At liquidation:
  • If spot > strike:
    • amount * (spot - strike) quoteAsset is reserved per option to pay out to the user

Long Put (user is buying a put from the market)

To open:
  • User must send the cost of the options to the LiquidityPool in quoteAsset.
  • LiquidityPool locks amount * strike in quoteAsset.
To close:
  • User receives the cost of the options in quoteAsset
  • LiquidityPool frees amount * strike in quoteAsset.
At liquidation:
  • If strike > spot:
    • amount * (strike - spot) quoteAsset is reserved per option to pay out to the user

Short Call (user is selling a call to the market)

To open:
  • User sends the amount baseAsset to the OptionMarket
  • User receives the cost of the options in quoteAsset from LiquidityPool
To close:
  • User sends the cost of the options in quoteAsset to LiquidityPool
  • User receives amount of baseAsset from the OptionMarket
At liquidation:
  • If spot > strike:
    • amount * (spot - strike) quoteAsset is sent to the LP from the user's collateral (a portion of the baseAsset collateral is sold)
    • The remainder of baseAsset is reserved to pay back to the user
  • Else
    • amount baseAsset is reserved to pay back to the user per option

Short Put (user is selling a call to the market)
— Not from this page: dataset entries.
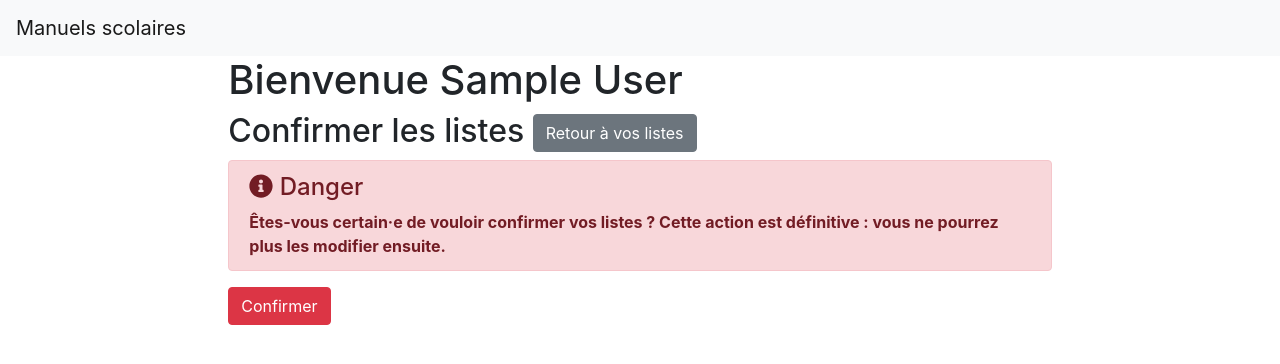
After one commit to Crocmagnon/manuels-scolaires, a Django app: page /teacher/00000000-0000-0000-0000-000000000001/confirm in a window 1280 px wide. The commit adds this page. Shown: the top 364 px of the page. Run offline with Django 3.2, Linux system fonts and the light colour scheme; tables that the repository leaves empty hold one stand-in row (values such as "Sample post"); some libraries are stand-ins or nearby versions.

Commit message:
Implement teacher lists confirmation. #19

```diff
--- a/manuels/models.py
+++ b/manuels/models.py
@@ -47,6 +47,11 @@ class Teacher(BaseModel):
         'adresse email',
         help_text='Utilisée pour vous transmettre votre lien personnel',
         unique=True
+    )
+    has_confirmed_list = models.BooleanField(
+        'a confirmé les listes',
+        default=False,
+        blank=True
     )
 
     def get_absolute_url(self):
--- /dev/null
+++ b/manuels/templates/manuels/confirm_teacher.html
@@ -0,0 +1,29 @@
+{% extends 'manuels/base.html' %}
+
+{% load bootstrap4 %}
+{% load static %}
+
+{% block content %}
+    <div class="row">
+        <div class="col-8 offset-2">
+            <h1>Bienvenue {{ teacher.full_name }}</h1>
+            <h2>
+                {% block title %}Confirmer les listes{% endblock %}
+                <a href="{% url 'list_books' teacher.pk %}" class="btn btn-secondary">Retour à vos listes</a>
+            </h2>
+            <div class="alert alert-danger">
+                <h4 class="alert-heading"><i class="fas fa-info-circle"></i> Danger</h4>
+                <p class="mb-0">
+                    <strong>Êtes-vous certain&centerdot;e de vouloir confirmer vos listes ?
+                        Cette action est définitive : vous ne pourrez plus les modifier ensuite.</strong>
+                </p>
+            </div>
+            <form action="" method="post" class="form">
+                {% csrf_token %}
+                {% buttons %}
+                    <button type="submit" class="btn btn-danger">Confirmer</button>
+                {% endbuttons %}
+            </form>
+        </div>
+    </div>
+{% endblock %}
--- a/manuels/urls.py
+++ b/manuels/urls.py
@@ -1,7 +1,7 @@
 from django.urls import path
 
 from manuels.views import AddBookView, ListBooksView, clear_teacher_view, AddSuppliesView, EditBookView, \
-    EditSuppliesView, DeleteBookView, DeleteSuppliesView
+    EditSuppliesView, DeleteBookView, DeleteSuppliesView, ConfirmTeacherView
 
 urlpatterns = [
     path('teacher/<uuid:pk>/add_book', AddBookView.as_view(), name='add_book'),
@@ -11,5 +11,6 @@ urlpatterns = [
     path('teacher/<uuid:teacher_pk>/book/<int:pk>/delete', DeleteBookView.as_view(), name='delete_book'),
     path('teacher/<uuid:teacher_pk>/supplies/<int:pk>', EditSuppliesView.as_view(), name='edit_supplies'),
     path('teacher/<uuid:teacher_pk>/supplies/<int:pk>/delete', DeleteSuppliesView.as_view(), name='delete_supplies'),
+    path('teacher/<uuid:pk>/confirm', ConfirmTeacherView.as_view(), name='confirm_teacher'),
     path('clear', clear_teacher_view, name='clear_teacher'),
 ]
--- a/manuels/views.py
+++ b/manuels/views.py
@@ -2,7 +2,7 @@ from django.contrib import messages
 from django.contrib.auth.mixins import PermissionRequiredMixin
 from django.shortcuts import get_object_or_404, redirect
 from django.urls import reverse
-from django.views.generic import CreateView, ListView, UpdateView, DeleteView
+from django.views.generic import CreateView, ListView, UpdateView, DeleteView, FormView
 
 from manuels.forms import AddBookForm, AddSuppliesForm, EditBookForm, EditSuppliesForm
 from manuels.models import Teacher, Book, SuppliesRequirement
@@ -69,6 +69,13 @@ class ItemView(BaseTeacherView):
     template_name = 'manuels/add_item.html'
     verb = None
     button_class = 'primary'
+
+    def dispatch(self, request, *args, **kwargs):
+        response = super().dispatch(request, *args, **kwargs)
+        if self.teacher.has_confirmed_list:
+            messages.error(request, "Vous avez déjà confirmé vos listes. Il n'est plus possible de les modifier.")
+            return redirect('list_books', pk=self.teacher.pk)
+        return response
 
     def get_context_data(self, **kwargs):
         context = super().get_context_data(**kwargs)
@@ -180,3 +187,15 @@ def clear_teacher_view(request):
     if request.session['teacher_pk']:
         del request.session['teacher_pk']
     return redirect('home_page')
+
+
+class ConfirmTeacherView(BaseTeacherView, UpdateView):
+    model = Teacher
+    fields = []
+    template_name = 'manuels/confirm_teacher.html'
+
+    def form_valid(self, form):
+        response = super().form_valid(form)
+        self.object.has_confirmed_list = True
+        self.object.save()
+        return response
--- a/manuels_collection/settings.py
+++ b/manuels_collection/settings.py
@@ -14,6 +14,7 @@ import os
 
 # Build paths inside the project like this: os.path.join(BASE_DIR, ...)
 import dj_database_url
+from django.contrib.messages import constants as messages
 
 BASE_DIR = os.path.dirname(os.path.dirname(os.path.abspath(__file__)))
 
@@ -165,3 +166,7 @@ ANYMAIL = {
 }
 
 EMAIL_BACKEND = 'anymail.backends.mailgun.EmailBackend'
+
+MESSAGE_TAGS = {
+    messages.ERROR: 'danger',
+}
```
Also changed, not shown: manuels/templates/manuels/list_books_supplies.html (+27 -4 lines), manuels/migrations/0022_teacher_has_confirmed_list.py (added).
To open:
  • User sends amount * strike in quoteAsset to the OptionMarket as collateral
  • User receives the cost of the options in quoteAsset from LiquidityPool
To close:
  • User sends the cost of the options in quoteAsset to LiquidityPool
  • User receives back amount * strike in quoteAsset from the OptionMarket
At liquidation:
  • If strike > spot
    • amount * (strike - spot) quoteAsset per option is taken from the user's collateral
    • amount * spot is reserved for the user in quoteAsset
  • Else
    • amount * strike is reserved for the user in quoteAsset
Last modified 1mo ago